> **Stored items from a collection**:
____________________

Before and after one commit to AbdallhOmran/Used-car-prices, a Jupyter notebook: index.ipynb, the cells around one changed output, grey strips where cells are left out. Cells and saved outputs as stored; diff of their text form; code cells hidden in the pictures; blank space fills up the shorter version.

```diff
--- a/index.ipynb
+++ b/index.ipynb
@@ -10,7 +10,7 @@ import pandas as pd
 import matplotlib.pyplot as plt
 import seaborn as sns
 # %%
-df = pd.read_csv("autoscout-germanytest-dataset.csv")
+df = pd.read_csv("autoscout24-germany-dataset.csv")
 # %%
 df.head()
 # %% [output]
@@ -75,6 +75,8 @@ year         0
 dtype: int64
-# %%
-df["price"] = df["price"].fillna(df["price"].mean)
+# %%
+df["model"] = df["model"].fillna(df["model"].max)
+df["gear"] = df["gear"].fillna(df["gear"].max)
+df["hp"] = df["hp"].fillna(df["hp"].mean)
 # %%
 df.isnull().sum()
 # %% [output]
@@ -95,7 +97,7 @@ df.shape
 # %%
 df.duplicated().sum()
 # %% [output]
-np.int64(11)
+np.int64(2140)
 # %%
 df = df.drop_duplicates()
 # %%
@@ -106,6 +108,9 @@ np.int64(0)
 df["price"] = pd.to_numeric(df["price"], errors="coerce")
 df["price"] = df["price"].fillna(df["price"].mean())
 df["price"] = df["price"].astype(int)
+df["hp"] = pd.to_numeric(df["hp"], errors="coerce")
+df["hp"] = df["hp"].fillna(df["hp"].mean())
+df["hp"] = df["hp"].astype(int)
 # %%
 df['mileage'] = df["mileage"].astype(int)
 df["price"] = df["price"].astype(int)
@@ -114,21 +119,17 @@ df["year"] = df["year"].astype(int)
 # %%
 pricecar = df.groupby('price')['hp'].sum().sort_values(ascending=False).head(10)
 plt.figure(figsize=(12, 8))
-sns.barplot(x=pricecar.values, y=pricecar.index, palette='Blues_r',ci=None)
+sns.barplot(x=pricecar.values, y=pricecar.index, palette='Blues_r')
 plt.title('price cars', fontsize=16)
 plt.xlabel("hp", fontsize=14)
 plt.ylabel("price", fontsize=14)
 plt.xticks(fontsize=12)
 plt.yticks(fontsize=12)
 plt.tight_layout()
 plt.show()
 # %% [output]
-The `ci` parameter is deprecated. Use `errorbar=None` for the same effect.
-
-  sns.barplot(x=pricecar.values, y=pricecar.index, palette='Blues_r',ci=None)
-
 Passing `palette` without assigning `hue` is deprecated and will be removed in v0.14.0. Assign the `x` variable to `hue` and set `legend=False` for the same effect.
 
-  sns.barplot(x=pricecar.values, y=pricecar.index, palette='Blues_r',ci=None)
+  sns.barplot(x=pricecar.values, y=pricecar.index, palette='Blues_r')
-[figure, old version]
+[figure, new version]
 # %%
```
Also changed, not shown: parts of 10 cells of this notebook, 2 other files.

____________________

> **INSTRUCTIONS TO FOLLOW**:
Where a line of the data includes the string "astype", list that line.

> **EXERCISE SOLUTION**:
 df["price"] = df["price"].astype(int)
+df["hp"] = df["hp"].astype(int)
 df['mileage'] = df["mileage"].astype(int)
 df["price"] = df["price"].astype(int)
@@ -114,21 +119,17 @@ df["year"] = df["year"].astype(int)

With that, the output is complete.